2. Hire slowly and address issues quickly
Good people can deliver 3 times the return of a normal hire. Bad people 3 times less. If your interviews last 5 hours or a day, or more – that’s fine. Be sure and plan your hires, as far in advance as possible. When networking, don’t just look for business, look to meet people you like, value, trust and respect. People you could maybe one day employ. Employ staff who are willing to develop themselves outside of the 9 to 5. Being the best takes more work than normal – make sure you reward that. In my view, you should like every member of your staff, and they should all be of equal importance in your eyes. If they aren’t then something is wrong, address it.
3. Don’t think your staff know how much you appreciate them
Make sure ‘you’ tell them. Developing your staff develops you just as much as them, from a business and personal perspective. Everyone in your business adds value. Be sure that you don’t allow a hierarchy that allows others to look down on anyone else. Personally, I hate personal offices and make sure I move around the office, so I can feel the business and know all of my people.
4. Manage expectations
If you say you’ll do something, no matter how small – do it. It’s so easy to procrastinate as a business leader as there is so much to do. Pay attention to both staff and clients, return calls on time and be careful not to let emails fall off the radar when someone is wanting or expecting a reply. Over time, even the slightest failures can build up, no matter how good you or your business are. Everyone’s perception is their reality. Take time to put yourself in other’s shoes.
5. Never lie to a client, a prospect or a member of staff
Business is complicated enough without carrying that baggage. Take business personally but be prepared to take some pain – people are fickle and can turn on you in a second. The old phrase “there are no friends in business” is ‘mostly’ true. However, in my view, it’s best to place trust in others than to withhold it, just go in with your eyes open to what could happen.
6. Don’t have an ego

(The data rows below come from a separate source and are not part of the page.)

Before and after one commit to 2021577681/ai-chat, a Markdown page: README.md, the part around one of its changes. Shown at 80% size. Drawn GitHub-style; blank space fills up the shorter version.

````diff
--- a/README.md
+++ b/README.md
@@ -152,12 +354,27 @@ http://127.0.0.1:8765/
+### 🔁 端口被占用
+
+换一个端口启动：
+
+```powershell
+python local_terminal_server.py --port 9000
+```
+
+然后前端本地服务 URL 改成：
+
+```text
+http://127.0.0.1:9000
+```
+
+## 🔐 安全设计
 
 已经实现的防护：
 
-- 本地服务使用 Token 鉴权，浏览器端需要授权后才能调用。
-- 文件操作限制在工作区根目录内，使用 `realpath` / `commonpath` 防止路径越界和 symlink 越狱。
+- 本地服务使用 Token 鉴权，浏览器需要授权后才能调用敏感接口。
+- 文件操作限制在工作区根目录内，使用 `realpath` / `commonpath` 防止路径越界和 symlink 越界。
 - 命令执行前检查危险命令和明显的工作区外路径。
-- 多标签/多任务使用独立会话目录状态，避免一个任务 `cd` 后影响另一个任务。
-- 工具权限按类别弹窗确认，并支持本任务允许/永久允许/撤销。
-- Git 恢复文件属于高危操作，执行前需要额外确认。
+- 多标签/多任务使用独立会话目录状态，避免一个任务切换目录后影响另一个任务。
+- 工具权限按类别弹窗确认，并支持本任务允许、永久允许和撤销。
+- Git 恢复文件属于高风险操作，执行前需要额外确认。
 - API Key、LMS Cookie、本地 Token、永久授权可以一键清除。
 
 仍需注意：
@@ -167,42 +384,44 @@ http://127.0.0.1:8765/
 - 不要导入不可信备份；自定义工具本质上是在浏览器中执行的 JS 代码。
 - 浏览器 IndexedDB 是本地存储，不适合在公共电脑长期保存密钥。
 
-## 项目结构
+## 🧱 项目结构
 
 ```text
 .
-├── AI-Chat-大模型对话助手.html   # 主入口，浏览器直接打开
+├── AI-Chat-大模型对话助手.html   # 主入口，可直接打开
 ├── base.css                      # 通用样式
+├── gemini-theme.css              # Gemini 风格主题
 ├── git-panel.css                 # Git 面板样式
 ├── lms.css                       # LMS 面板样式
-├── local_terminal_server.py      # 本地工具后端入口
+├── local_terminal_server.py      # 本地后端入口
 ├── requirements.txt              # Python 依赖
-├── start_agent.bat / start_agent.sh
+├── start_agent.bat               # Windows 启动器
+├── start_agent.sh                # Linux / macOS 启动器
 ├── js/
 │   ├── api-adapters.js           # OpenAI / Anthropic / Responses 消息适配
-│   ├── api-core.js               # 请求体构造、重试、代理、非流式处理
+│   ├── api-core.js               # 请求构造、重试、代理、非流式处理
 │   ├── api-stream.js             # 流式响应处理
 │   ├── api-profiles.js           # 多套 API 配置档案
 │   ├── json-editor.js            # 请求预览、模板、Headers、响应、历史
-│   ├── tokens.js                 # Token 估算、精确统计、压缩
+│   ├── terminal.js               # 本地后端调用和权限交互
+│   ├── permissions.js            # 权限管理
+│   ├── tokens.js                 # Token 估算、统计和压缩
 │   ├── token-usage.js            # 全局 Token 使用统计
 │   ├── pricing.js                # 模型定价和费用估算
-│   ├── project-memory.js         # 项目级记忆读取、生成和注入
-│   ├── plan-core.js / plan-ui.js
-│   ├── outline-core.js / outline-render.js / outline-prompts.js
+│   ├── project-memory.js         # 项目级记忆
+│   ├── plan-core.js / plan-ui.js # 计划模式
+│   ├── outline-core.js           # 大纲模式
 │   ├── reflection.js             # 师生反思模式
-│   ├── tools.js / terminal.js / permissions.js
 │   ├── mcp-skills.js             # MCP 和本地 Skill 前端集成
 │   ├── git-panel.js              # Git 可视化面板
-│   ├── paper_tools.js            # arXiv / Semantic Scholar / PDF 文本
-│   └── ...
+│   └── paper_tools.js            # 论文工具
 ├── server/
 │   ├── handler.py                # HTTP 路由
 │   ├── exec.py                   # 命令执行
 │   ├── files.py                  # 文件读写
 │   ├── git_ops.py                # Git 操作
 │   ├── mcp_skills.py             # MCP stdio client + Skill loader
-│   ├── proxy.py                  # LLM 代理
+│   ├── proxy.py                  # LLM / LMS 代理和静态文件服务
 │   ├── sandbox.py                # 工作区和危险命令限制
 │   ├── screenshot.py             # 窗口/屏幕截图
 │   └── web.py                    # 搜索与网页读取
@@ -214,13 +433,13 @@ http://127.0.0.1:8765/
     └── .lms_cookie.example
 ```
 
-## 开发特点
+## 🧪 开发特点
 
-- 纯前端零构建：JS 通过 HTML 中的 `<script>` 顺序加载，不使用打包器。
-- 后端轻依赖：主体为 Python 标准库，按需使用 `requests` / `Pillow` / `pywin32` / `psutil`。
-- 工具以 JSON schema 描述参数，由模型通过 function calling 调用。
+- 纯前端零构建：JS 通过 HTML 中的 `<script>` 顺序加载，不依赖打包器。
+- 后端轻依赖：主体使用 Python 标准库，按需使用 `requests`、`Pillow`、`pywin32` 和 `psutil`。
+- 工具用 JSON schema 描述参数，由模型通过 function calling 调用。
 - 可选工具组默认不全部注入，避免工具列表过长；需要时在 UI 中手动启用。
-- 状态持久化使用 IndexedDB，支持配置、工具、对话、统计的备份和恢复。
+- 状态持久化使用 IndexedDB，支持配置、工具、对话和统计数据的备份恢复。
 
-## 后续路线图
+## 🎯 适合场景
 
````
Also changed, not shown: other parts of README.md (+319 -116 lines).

Be confident in yourself but never be arrogant. There’s always someone better than you out there so get over yourself. I still remember people who were rude or condescending when I started off, you never forget it. Do show respect to those businesses who are just starting as one day you may want them as a client. Don’t network on a business level thinking about what others can do for you. Look to meet people you like and people who like and understand you. If you help others with your experiences and expertise then they’ll do the same. If they don’t then just accept it and don’t worry about it as you don’t have time to harbour negativity.
7. You can’t be a master of everything
Even if you can, you can’t grow a business like that. It’ll affect you and those you employ. Along the same lines don’t blame others if things aren’t going right; you are most likely to be to blame if you really break it down. On the flip side if things are going well it’s probably down to someone else – make sure you recognise that.
8. There is no such thing as a work/life balance
Something has to give and it’s down to you to make a conscious decision on what. If you are sacrificing now then be working towards something that gives you time later on – but set a date that it needs to happen. Use your work diary for home and business – invest your time in both. Personally, I no longer work on a weekend, except for maybe an hour on a Sunday night, however, for the first few years of business, I was working at least 70 hours a week. I’d be surprised if anyone can get a new business off the ground with little commercial experience on 40 hours a week.
9. Don’t moan about clients or anything else in your business
Your staff pick up on that and one day you’ll want to change that pattern. You’ll appreciate that people are different and you are probably to blame for their perception. If you really are right to moan then let that client go as it’s not doing you, your staff, your reputation or the client any good.
10. If you can’t measure all areas of your business you can’t manage them
Ensure you can measure and set KPIs across your business. If you don’t have accurate data and can’t report on it then making decisions comes down to gut feel. Sure, that may work for a good deal of the time but the advantage comes from upping the percentage of good decisions. Going forward real-time data and reporting becomes invaluable.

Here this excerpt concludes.